Following on from Sunday's blog post, here we have a textbook response, so typical of Senior Management - a lot of words, but saying absolutely fuck all:-
26 June 2017
To Governing Governors/Directors of Contracted Prisons
Heads of LDUs
SEXUAL OFFENDER TREATMENT PROGRAMMES
Many of you will have seen or heard of the media reports about the Sex Offender Treatment Programme. I wanted to write to you to assure you that we are aware of the articles and are working with colleagues to provide as clear a picture as we can both to you and those in our care or under our supervision.
As you know better than most, we are absolutely committed as an organisation to reducing offending and addressing the needs of men with sexual convictions. We have been at the forefront of this area of work internationally for some 20 years. Our programmes have evolved with the developing evidence base and we have prided ourselves on our evidence based approach. All of our work has been overseen by a panel of international experts who have confirmed that our approach is in line with the latest thinking about what works with this client group. Our work has always been open to close scrutiny, and we have welcomed this even when some have been critical of our approach. That is inevitable given what we do - it is right and healthy to have debate about the best way to change complex and often entrenched behaviours. When Michael attended the Professional Practice Forum on 5 May and spoke to many of you, I know that he was struck by the commitment and enthusiasm of staff working in this area and the range of research evidence presented which we should always use to develop further our policy and practice.

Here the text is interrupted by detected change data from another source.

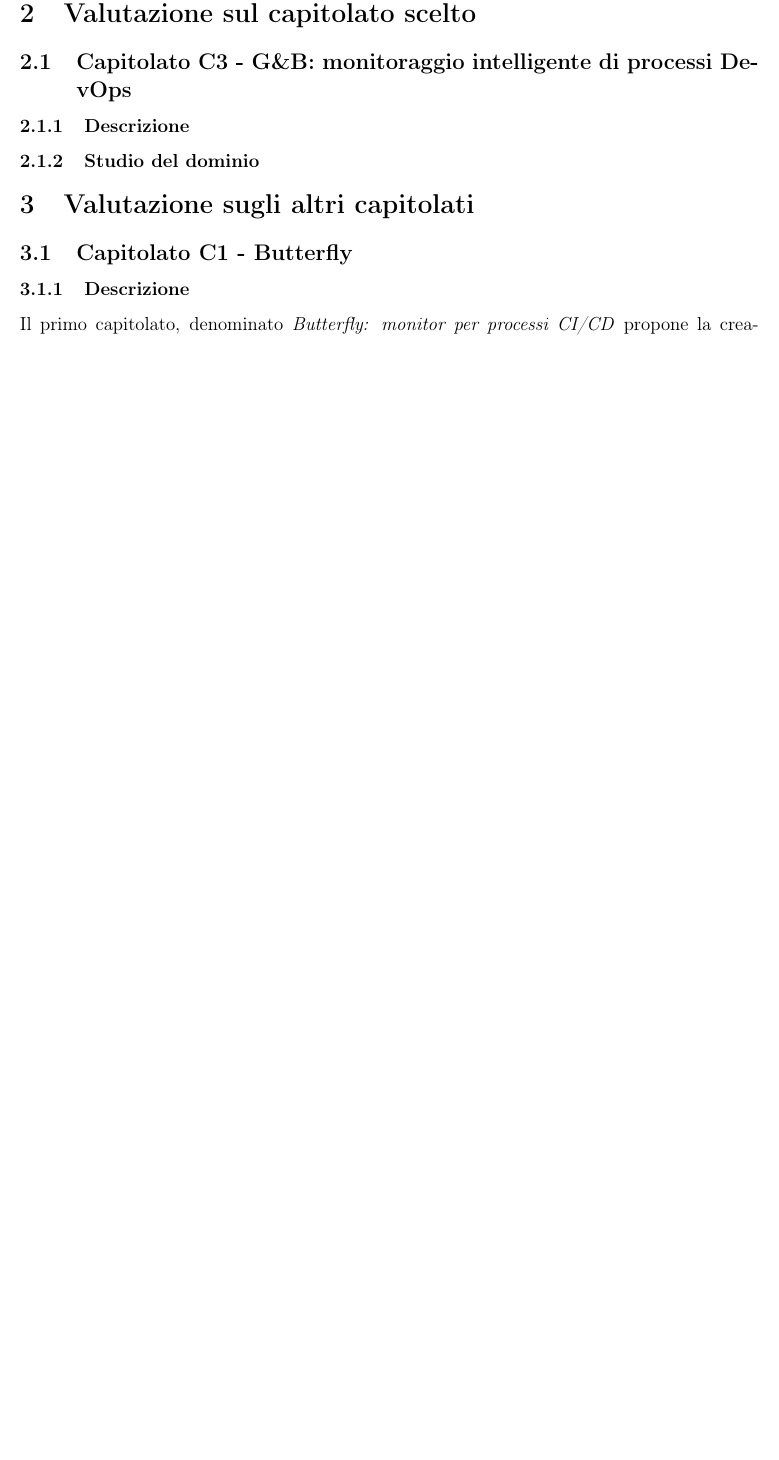
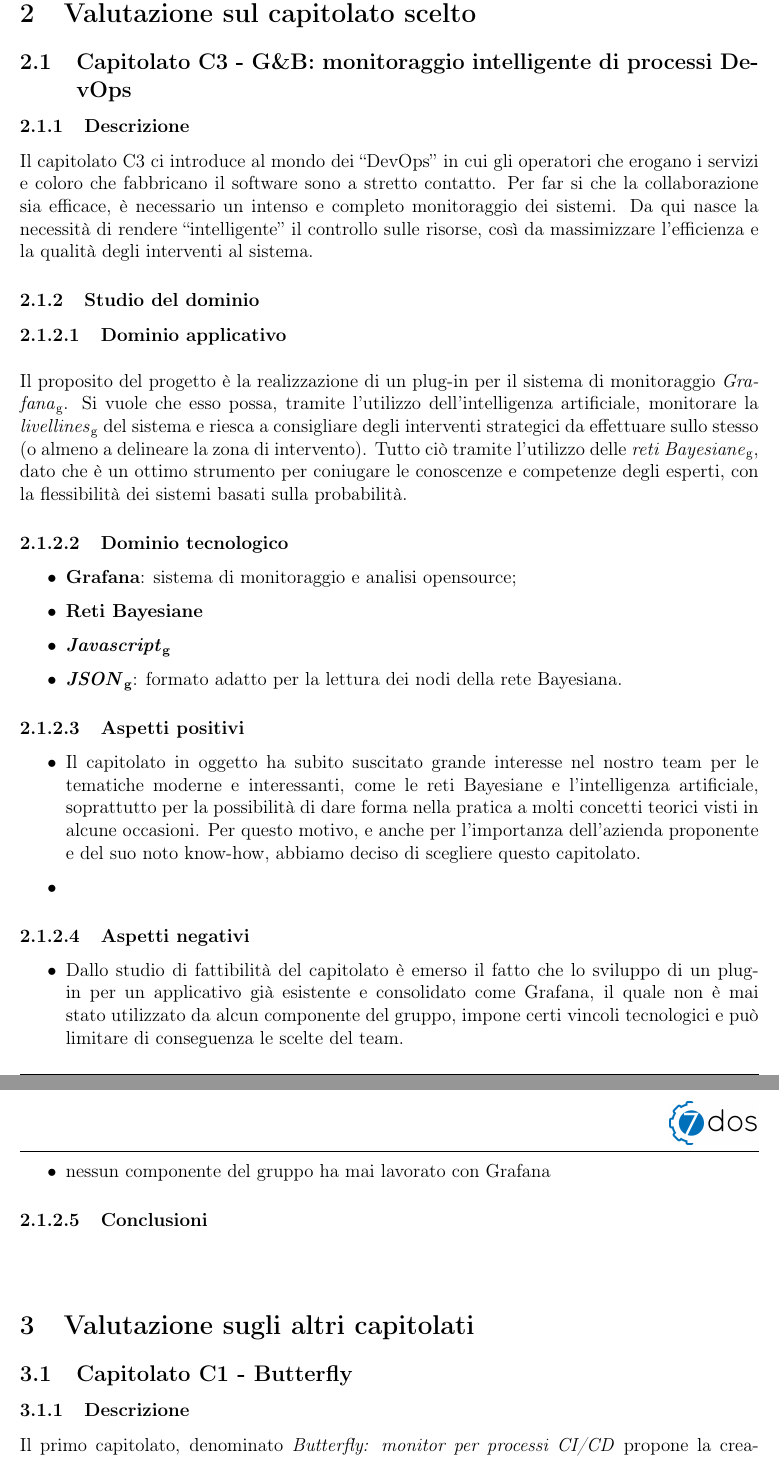
Before and after one commit to NicoloTartaggia/7DOS, a LaTeX document (Studio_fattibilita/StudioDiFattibilita_v1.0.0.tex, which reads Studio_fattibilita/Res/Sezioni/Capitolati.tex): part of page 6 of 12 before the commit and two parts of pages 6 and 7 of 12 after it, the two joined at a grey line, cut so that both start at the same text, the shorter picture padded with empty space. Compiled offline with pdfLaTeX.

Commit message:
modifiche minori

```diff
--- a/Studio_fattibilita/Res/Sezioni/Capitolati.tex
+++ b/Studio_fattibilita/Res/Sezioni/Capitolati.tex
@@ -1,7 +1,34 @@
 \section{Valutazione sul capitolato scelto}
-\subsection{Capitolato C3 - G\&B: monitoraggio intelligente di processi DevOps}
-\subsubsection{Descrizione}
-\subsubsection{Studio del dominio}
+	\subsection{Capitolato C3 - G\&B: monitoraggio intelligente di processi DevOps}
+
+		\subsubsection{Descrizione}
+		Il capitolato C3 ci introduce al mondo dei “DevOps” in cui gli operatori che erogano i servizi e coloro che fabbricano il software sono a stretto contatto. Per far si che la collaborazione sia efficace, è necessario un intenso e completo monitoraggio dei sistemi. Da qui nasce la necessità di rendere “intelligente” il controllo sulle risorse, così da massimizzare l’efficienza e la qualità degli interventi al sistema.
+
+	\subsubsection{Studio del dominio}
+		\paragraph{Dominio applicativo} \Spazio
+		Il proposito del progetto è la realizzazione di un plug-in per il sistema di monitoraggio \gl{Grafana}. Si vuole che esso possa, tramite l’utilizzo dell’intelligenza artificiale, monitorare la \gl{livellines} del sistema e riesca a consigliare degli interventi strategici da effettuare sullo stesso (o almeno a delineare la zona di intervento). Tutto ciò tramite l’utilizzo delle \gl{reti Bayesiane}, dato che è un ottimo strumento per coniugare le conoscenze e competenze degli esperti, con la flessibilità dei sistemi basati sulla probabilità.
+		\paragraph{Dominio tecnologico}
+		\begin{itemize}
+		\item\textbf{{Grafana}}: sistema di monitoraggio e analisi opensource;
+		\item\textbf{{Reti Bayesiane}}
+		\item\textbf{{\gl{Javascript}}}
+		\item\textbf{{\gl{JSON}}}: formato adatto per la lettura dei nodi della rete Bayesiana.
+		\end{itemize}
+
+		\paragraph{Aspetti positivi}
+		\begin{itemize}
+			\item {Il capitolato in oggetto ha subito suscitato grande interesse nel nostro team per le tematiche moderne e interessanti, come le reti Bayesiane e l’intelligenza artificiale, soprattutto per la possibilità di dare forma nella pratica a molti concetti teorici visti in alcune occasioni.
+				Per questo motivo, e anche per l’importanza dell’azienda proponente e del suo noto know-how, abbiamo deciso di scegliere questo capitolato.}
+			\item{}
+		\end{itemize}
+		\paragraph{Aspetti negativi}
+		\begin{itemize}
+			\item {Dallo studio di fattibilità del capitolato è emerso il fatto che lo sviluppo di un plug-in per un applicativo già esistente e consolidato come Grafana, il quale non è mai stato utilizzato da alcun componente del gruppo, impone certi vincoli tecnologici e può limitare di conseguenza le scelte del team.}
+			\item{nessun componente del gruppo ha mai lavorato con Grafana}
+		\end{itemize}
+		\paragraph{Conclusioni} \Spazio
+
+
 
 
 
```
Also changed, not shown: Studio_fattibilita/Res/Sezioni/Introduzione.tex (+3 -2 lines), Studio_fattibilita/StudioDiFattibilita_v1.0.0.pdf, Studio_fattibilita/Res/Sezioni/Capitolati.tex (4 more changed lines), 5 other files.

As you know, we have made significant changes to our programme offer for sex offenders in prison over the past year. In developing Horizon and Kaizen we have considered all the most up to date research. Horizon and Kaizen are built on the firmest possible foundations, and we have opened them up to external scrutiny for extra assurance on this. We will also be setting up special arrangements for monitoring and are putting a rigorous evaluation plan in place so that we can review efficacy regularly.
I recognise that media reporting such as this brings with it challenges, particularly for staff working on programmes, or men attending programmes in custody or in the community. We will always seek to improve our practice and further changes will continue to be made as we carry on learning from the latest research findings, and we will continue to work together to ensure that our approach remains world leading.

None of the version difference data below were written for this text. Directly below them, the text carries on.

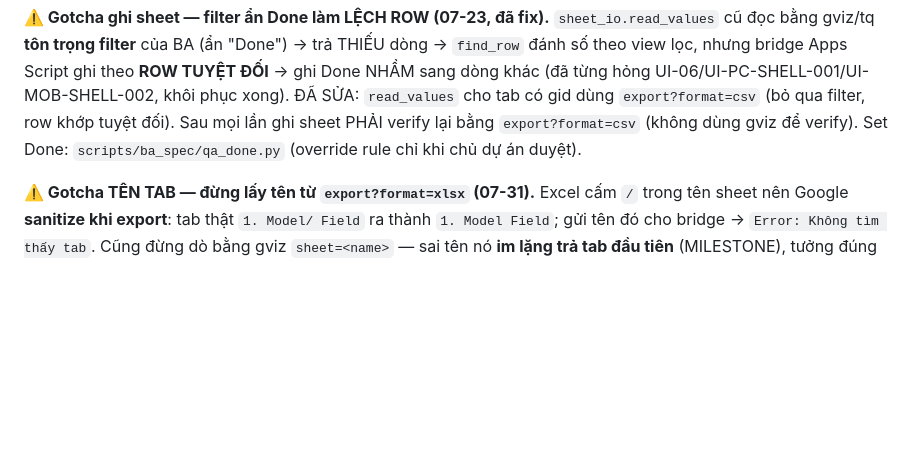
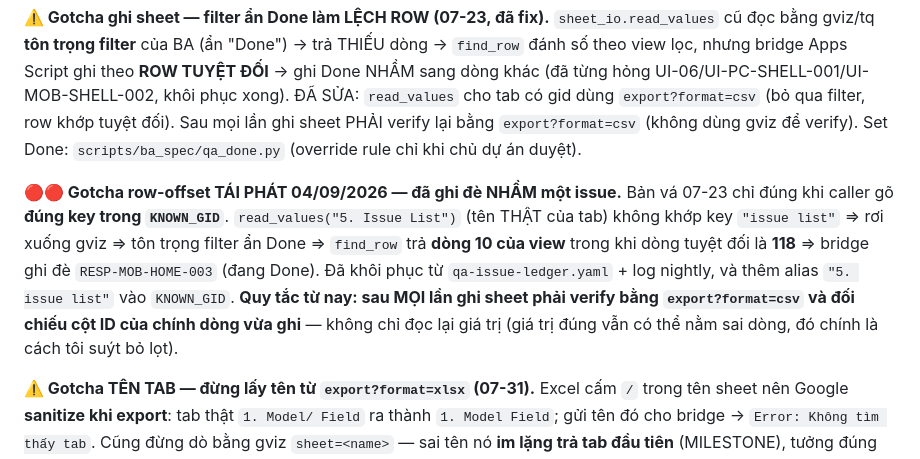
Before and after one commit to huyban2003/WujiaTea-ERP-internal, a Markdown page: docs/wujia-compact-summary.md, the part around the change. Drawn GitHub-style; blank space fills up the shorter version.

Commit message:
Ghi lại bẫy lệch dòng khi ghi Google Sheet đã tái phát
Bản vá 07-23 chỉ đúng khi caller gõ trúng key trong KNOWN_GID. Gõ tên thật của
tab ("5. Issue List") thì rơi xuống gviz, mà gviz tôn trọng filter ẩn Done nên
số dòng lệch, bridge lại ghi theo dòng tuyệt đối -> đè nhầm một issue đang Done.
Đã khôi phục dòng bị đè và thêm alias.

Từ nay verify sau khi ghi phải đối chiếu cột ID của chính dòng vừa ghi, không
chỉ đọc lại giá trị.

Co-Authored-By: Claude Opus 5 (1M context) <noreply@anthropic.com>

```diff
--- a/docs/wujia-compact-summary.md
+++ b/docs/wujia-compact-summary.md
@@ -297,6 +297,8 @@ Giới hạn: KHÔNG tự `Done` / force / no-verify / drop-DB. Fallback headles
 
 **⚠️ Gotcha ghi sheet — filter ẩn Done làm LỆCH ROW (07-23, đã fix).** `sheet_io.read_values` cũ đọc bằng gviz/tq **tôn trọng filter** của BA (ẩn "Done") → trả THIẾU dòng → `find_row` đánh số theo view lọc, nhưng bridge Apps Script ghi theo **ROW TUYỆT ĐỐI** → ghi Done NHẦM sang dòng khác (đã từng hỏng UI-06/UI-PC-SHELL-001/UI-MOB-SHELL-002, khôi phục xong). ĐÃ SỬA: `read_values` cho tab có gid dùng `export?format=csv` (bỏ qua filter, row khớp tuyệt đối). Sau mọi lần ghi sheet PHẢI verify lại bằng `export?format=csv` (không dùng gviz để verify). Set Done: `scripts/ba_spec/qa_done.py` (override rule chỉ khi chủ dự án duyệt).
 
+**🔴🔴 Gotcha row-offset TÁI PHÁT 04/09/2026 — đã ghi đè NHẦM một issue.** Bản vá 07-23 chỉ đúng khi caller gõ **đúng key trong `KNOWN_GID`**. `read_values("5. Issue List")` (tên THẬT của tab) không khớp key `"issue list"` ⇒ rơi xuống gviz ⇒ tôn trọng filter ẩn Done ⇒ `find_row` trả **dòng 10 của view** trong khi dòng tuyệt đối là **118** ⇒ bridge ghi đè `RESP-MOB-HOME-003` (đang Done). Đã khôi phục từ `qa-issue-ledger.yaml` + log nightly, và thêm alias `"5. issue list"` vào `KNOWN_GID`. **Quy tắc từ nay: sau MỌI lần ghi sheet phải verify bằng `export?format=csv` và đối chiếu cột ID của chính dòng vừa ghi** — không chỉ đọc lại giá trị (giá trị đúng vẫn có thể nằm sai dòng, đó chính là cách tôi suýt bỏ lọt).
+
 **⚠️ Gotcha TÊN TAB — đừng lấy tên từ `export?format=xlsx` (07-31).** Excel cấm `/` trong tên sheet nên Google **sanitize khi export**: tab thật `1. Model/ Field` ra thành `1. Model Field`; gửi tên đó cho bridge → `Error: Không tìm thấy tab`. Cũng đừng dò bằng gviz `sheet=<name>` — sai tên nó **im lặng trả tab đầu tiên** (MILESTONE), tưởng đúng mà đọc nhầm sạch. Cách đúng: `sheet_io._post({'action':'ping','sheet':'1. Model'})` → bridge trả `sheet.getName()` là tên THẬT (`_resolve` có fallback substring nên gõ một phần là đủ). `KNOWN_GID` đã có cả 2 key (thật + alias xlsx). gid: Tasks `1936593712` · `1. Model/ Field` `2041118658` · `3. Controller` `643561224`.
 
 **⚠️ Gotcha — `Ready for Dev` KHÔNG có nghĩa là chưa làm (08-10).** WJ-ORD-023 (FilterBar PC 1 hàng) đã fix commit `63dc4bc` ngày 08-04 nhưng sheet vẫn `Ready for Dev` tới 08-10 vì không ai chạy `qa_sync.py` sau khi code. Ngược lại BA cũng hay retest build cũ (§12 kinh nghiệm 07-23). ⇒ **Nhận issue nào cũng reconcile trước**: `git log --all -S"<ISSUE-ID>"` + `grep -rn "<ISSUE-ID>" custom/` + đo lại UAT hiện tại. Đã fix rồi thì chỉ ledger + `qa_sync.py`, KHÔNG code lại.
```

Please keep up the good work. I do recognise the hard work and commitment that you have put into working with this client group.
Executive Director, Rehabilitation and Assurance

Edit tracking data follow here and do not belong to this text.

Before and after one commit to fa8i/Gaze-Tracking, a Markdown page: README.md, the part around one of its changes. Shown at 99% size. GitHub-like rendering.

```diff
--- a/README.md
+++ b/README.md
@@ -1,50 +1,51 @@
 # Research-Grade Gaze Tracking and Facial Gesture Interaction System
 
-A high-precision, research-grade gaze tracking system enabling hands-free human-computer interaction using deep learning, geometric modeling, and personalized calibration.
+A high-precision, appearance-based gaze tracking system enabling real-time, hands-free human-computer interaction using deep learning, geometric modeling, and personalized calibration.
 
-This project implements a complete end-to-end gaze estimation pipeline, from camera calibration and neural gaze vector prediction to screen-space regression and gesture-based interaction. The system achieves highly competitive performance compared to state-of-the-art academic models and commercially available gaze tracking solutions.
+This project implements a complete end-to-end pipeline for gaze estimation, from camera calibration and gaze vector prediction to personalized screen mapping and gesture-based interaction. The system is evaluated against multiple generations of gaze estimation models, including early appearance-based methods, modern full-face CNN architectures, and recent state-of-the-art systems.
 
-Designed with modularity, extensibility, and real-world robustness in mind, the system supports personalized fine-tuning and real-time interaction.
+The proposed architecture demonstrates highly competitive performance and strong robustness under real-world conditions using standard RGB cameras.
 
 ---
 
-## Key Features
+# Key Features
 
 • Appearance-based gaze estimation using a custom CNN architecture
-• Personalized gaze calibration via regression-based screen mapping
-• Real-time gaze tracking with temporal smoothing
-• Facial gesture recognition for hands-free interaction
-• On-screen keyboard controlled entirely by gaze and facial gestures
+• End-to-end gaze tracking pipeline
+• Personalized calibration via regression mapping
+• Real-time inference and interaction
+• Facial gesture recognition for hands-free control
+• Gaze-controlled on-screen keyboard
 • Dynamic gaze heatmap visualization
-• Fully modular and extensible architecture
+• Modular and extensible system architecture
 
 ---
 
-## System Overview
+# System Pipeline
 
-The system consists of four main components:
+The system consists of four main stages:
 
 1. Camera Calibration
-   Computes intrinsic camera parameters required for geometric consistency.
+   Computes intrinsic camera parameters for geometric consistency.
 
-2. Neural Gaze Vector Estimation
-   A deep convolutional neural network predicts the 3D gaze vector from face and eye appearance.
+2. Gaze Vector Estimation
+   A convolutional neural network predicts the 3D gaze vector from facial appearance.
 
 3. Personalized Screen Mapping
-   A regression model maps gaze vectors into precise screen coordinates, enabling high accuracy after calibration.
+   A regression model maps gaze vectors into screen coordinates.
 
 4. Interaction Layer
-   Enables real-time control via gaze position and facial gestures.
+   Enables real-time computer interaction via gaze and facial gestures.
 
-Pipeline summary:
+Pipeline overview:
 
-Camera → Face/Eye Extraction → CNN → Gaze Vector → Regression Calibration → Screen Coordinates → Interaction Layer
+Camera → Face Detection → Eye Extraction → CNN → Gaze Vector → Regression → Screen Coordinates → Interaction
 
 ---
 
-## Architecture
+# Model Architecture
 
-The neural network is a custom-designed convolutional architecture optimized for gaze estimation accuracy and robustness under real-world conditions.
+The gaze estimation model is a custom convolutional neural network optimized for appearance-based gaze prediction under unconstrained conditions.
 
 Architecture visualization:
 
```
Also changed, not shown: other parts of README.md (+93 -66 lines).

This from InsideTime:-
Death of the SOTP?
For your information, there was a document produced by the MoJ, titled ‘206’, which was based on the two-year reconviction rates for those who participated in the SOTP (Sex Offenders Treatment Programme) and non-participants. This document is hard to find, but it shows that High Risk sex-offenders who participated in the programme actually increased their risk of reoffending by 2%.
After numerous letters to the Head of the MoJ’s Justice Statistics Analytical Services, many MP’s, NOMS, MoJ and Programmes – the SOTP has finally been withdrawn nationwide. This has resulted in all offenders IEP status reverting back to Standard from Basic (due to Maintaining Innocence and non-participation in the SOTP). This has not happened a moment too soon and should have happened years ago.
Eventually there will be new programmes brought in; Horizon, for medium risk, and Kaizen for high/very high risk offenders. There seem to be no details on timeframes for these programmes, and very little detail about them (whether they are offence-related, whether they are even accredited). If you could find out more, that would be great.